* **WORK ITEM**
Only lines holding the word "George" should be copied from the material.

* **TASK INPUT**

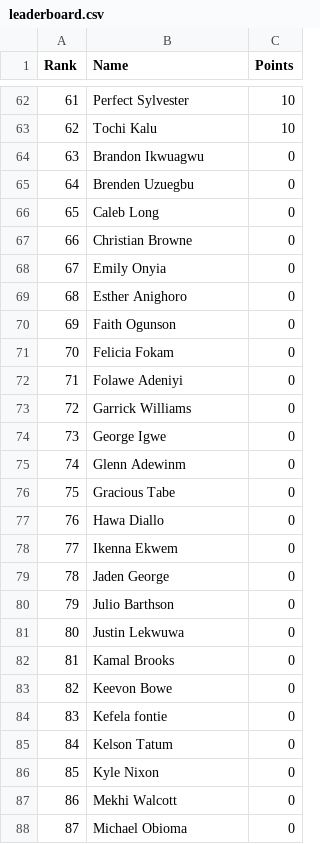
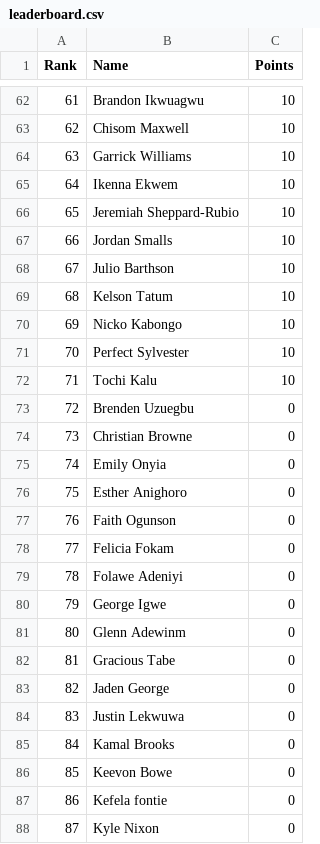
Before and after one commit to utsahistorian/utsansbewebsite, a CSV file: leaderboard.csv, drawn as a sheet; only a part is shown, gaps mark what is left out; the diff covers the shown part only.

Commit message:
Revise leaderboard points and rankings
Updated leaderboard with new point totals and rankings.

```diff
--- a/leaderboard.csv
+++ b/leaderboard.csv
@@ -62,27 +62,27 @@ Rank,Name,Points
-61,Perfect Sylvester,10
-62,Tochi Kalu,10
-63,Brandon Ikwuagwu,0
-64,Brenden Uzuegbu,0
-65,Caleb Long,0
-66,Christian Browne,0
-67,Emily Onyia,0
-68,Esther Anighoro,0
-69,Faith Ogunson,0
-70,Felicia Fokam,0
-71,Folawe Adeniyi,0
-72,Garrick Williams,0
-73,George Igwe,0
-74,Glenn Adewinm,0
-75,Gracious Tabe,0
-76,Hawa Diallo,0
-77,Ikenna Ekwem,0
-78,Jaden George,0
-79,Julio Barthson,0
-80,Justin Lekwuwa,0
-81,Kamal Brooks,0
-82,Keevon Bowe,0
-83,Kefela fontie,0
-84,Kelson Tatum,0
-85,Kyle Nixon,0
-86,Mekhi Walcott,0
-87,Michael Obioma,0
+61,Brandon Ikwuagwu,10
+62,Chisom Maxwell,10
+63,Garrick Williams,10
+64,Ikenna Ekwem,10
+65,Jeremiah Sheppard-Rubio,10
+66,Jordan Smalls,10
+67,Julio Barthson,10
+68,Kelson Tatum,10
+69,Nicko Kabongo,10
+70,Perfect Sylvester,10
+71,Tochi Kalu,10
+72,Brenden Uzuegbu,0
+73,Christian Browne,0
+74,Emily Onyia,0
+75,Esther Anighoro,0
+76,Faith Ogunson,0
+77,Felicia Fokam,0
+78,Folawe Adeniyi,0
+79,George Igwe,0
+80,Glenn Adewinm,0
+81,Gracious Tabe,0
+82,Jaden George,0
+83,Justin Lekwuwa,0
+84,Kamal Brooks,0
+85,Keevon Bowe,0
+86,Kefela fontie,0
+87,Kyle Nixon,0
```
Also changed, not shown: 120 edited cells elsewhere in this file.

==

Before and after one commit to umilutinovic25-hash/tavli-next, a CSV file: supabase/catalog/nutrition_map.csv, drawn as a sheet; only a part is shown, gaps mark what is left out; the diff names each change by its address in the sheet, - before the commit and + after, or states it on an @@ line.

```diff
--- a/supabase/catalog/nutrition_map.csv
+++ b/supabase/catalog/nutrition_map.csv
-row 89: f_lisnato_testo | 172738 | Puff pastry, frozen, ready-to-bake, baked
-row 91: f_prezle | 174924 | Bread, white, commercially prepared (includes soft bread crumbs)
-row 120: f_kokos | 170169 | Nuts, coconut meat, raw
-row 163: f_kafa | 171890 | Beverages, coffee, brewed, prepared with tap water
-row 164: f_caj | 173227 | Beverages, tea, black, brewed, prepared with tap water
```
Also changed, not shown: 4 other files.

* **REPLY TO THE TASK**
-73,George Igwe,0
-78,Jaden George,0
+79,George Igwe,0
+82,Jaden George,0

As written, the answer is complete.